### Description of the task
Among the entries, find the lines with the string "dark" and copy them.

### Entries provided
BEGIN
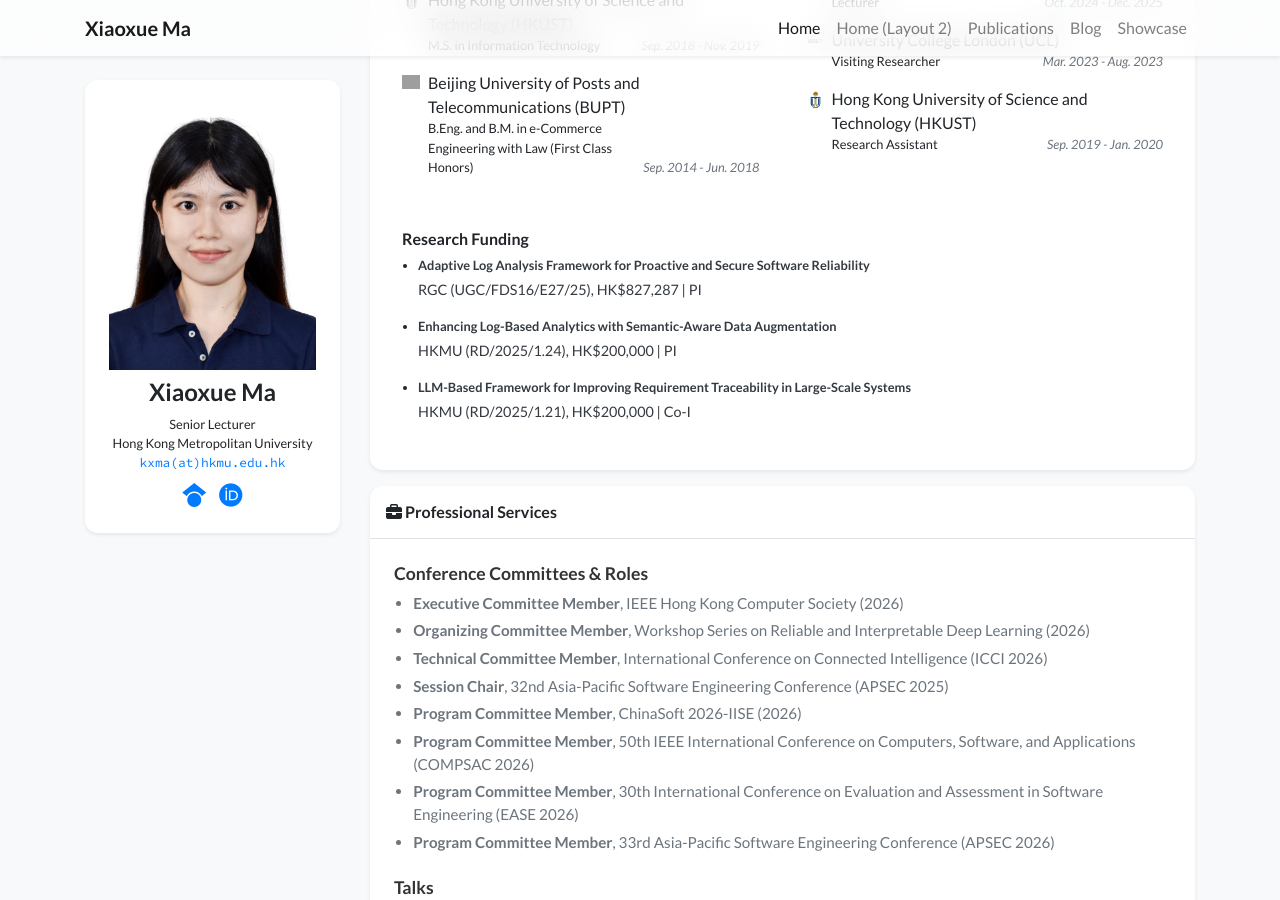
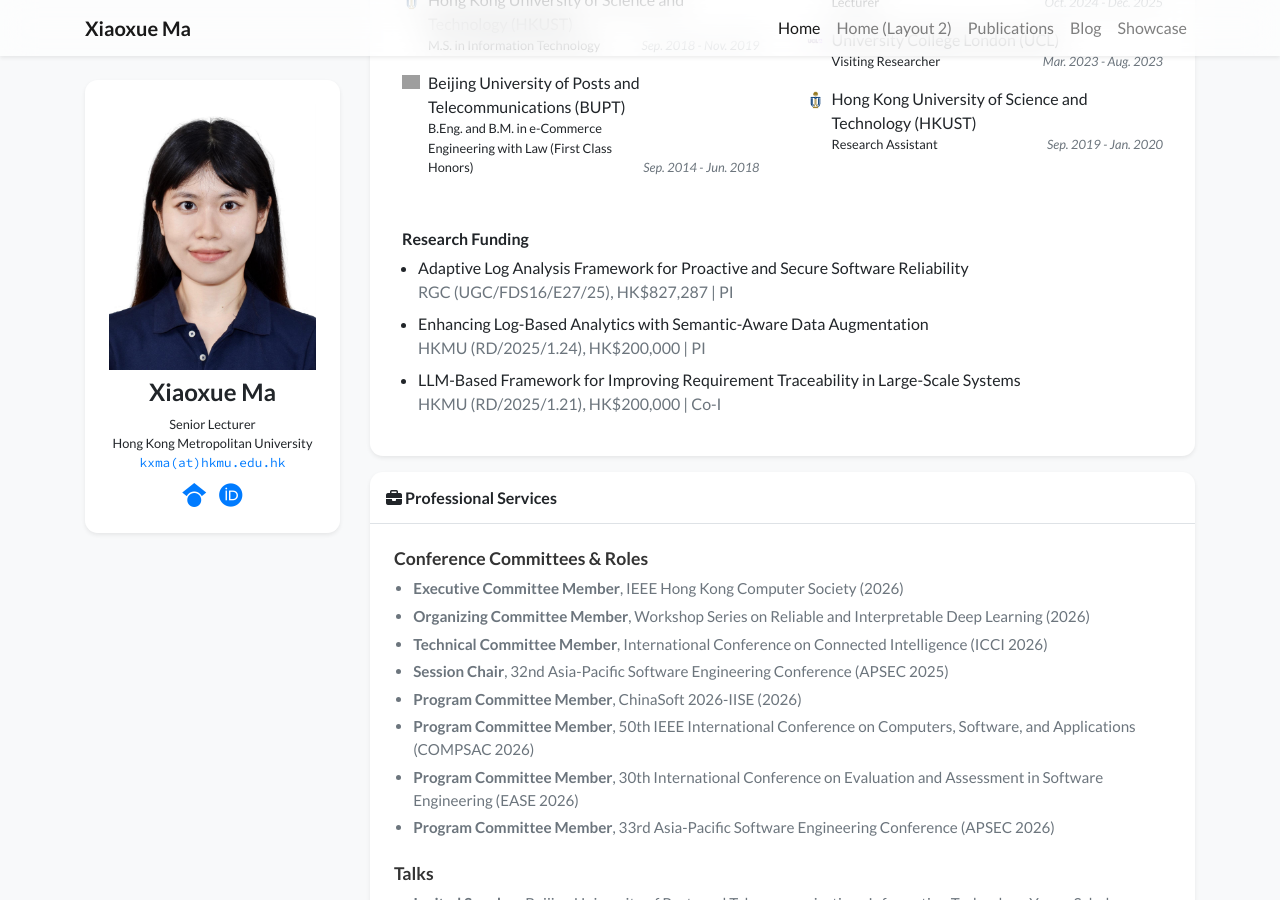
Before and after one commit to xiaoxuemakayley/xiaoxuemakayley.github.io, a Jekyll site: the page built from index.html, in a window 1280 px wide and 900 px high, scrolled down 725 px. Built offline with Jekyll 4.4.1, drawn with Linux system fonts in a browser that asks for light colours; nearby versions of some CDN libraries; a style sheet for code colours, icons or effects is not loaded; grey boxes are pictures that could not be loaded.

Commit message:
Update experience_card.html

```diff
--- a/_includes/widgets/experience_card.html
+++ b/_includes/widgets/experience_card.html
@@ -14,13 +14,10 @@
                                 <li class="media mb-3">
                                     <img src="{{ item.logo | relative_url }}" alt="{{ item.name }}" style="width: 18px;" class="mr-2 mt-1">
                                     <div class="media-body">
-                                        <!-- 学校名保持黑色 -->
                                         <div>{{ item.name }}</div>
-                                        <div class="small text-dark">{{ item.dept }}</div>
+                                        <div class="small">{{ item.dept }}</div>
                                         <div class="small d-flex">
-                                            <!-- 学位/专业保持原色 -->
                                             <div>{{ item.position }}</div>
-                                            <!-- 只有时间变成浅灰色 -->
                                             <div class="mt-auto ml-auto no-break text-muted"><em>{{ item.date }}</em></div>
                                         </div>
                                     </div>
@@ -41,13 +38,10 @@
                                 <li class="media mb-3">
                                     <img src="{{ item.logo | relative_url }}" alt="{{ item.name }}" style="width: 18px;" class="mr-2 mt-1">
                                     <div class="media-body">
-                                        <!-- 公司名保持黑色 -->
                                         <div>{{ item.name }}</div>
-                                        <div class="small text-dark">{{ item.dept }}</div>
+                                        <div class="small">{{ item.dept }}</div>
                                         <div class="small d-flex">
-                                            <!-- 职位保持原色 -->
                                             <div>{{ item.position }}</div>
-                                            <!-- 只有时间变成浅灰色 -->
                                             <div class="mt-auto ml-auto no-break text-muted"><em>{{ item.date }}</em></div>
                                         </div>
                                     </div>
@@ -58,18 +52,19 @@
                     </div>
                     {% endif %}
 
-                    <!-- 3. Research Funding (全宽，保持正常颜色，不要灰） -->
+                    <!-- 3. Research Funding (全宽，去掉 small 类，字体大小与学校名一致) -->
                     {% if site.data.profile.awards %}
                     <div class="col-12 mb-2 mt-3">
                         <div class="mx-2 my-1">
                             <h6>Research Funding</h6>
-                            <ul class="list small pl-3 mb-1">
+                            <!-- 去掉了这里的 small 类 -->
+                            <ul class="list pl-3 mb-1">
                                 {% for item in site.data.profile.awards %}
-                                <li class="mb-3">
-                                    <!-- 项目名稍微加粗，黑色 -->
-                                    <div class="font-weight-bold text-dark">{{ item.name }}</div>
-                                    <!-- 金额和角色：黑色（不要变灰） -->
-                                    <div class="text-dark mt-1" style="font-size: 0.9rem;">
+                                <li class="mb-2">
+                                    <!-- 项目名不加粗，正常字体大小 -->
+                                    <div>{{ item.name }}</div>
+                                    <!-- 金额和角色，字体大小也正常 -->
+                                    <div class="text-muted" style="font-size: 1rem;">
                                         {{ item.position }}
                                     </div>
                                 </li>
```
END
### Solution
-                                        <div class="small text-dark">{{ item.dept }}</div>
-                                        <div class="small text-dark">{{ item.dept }}</div>
-                                    <div class="font-weight-bold text-dark">{{ item.name }}</div>
-                                    <div class="text-dark mt-1" style="font-size: 0.9rem;">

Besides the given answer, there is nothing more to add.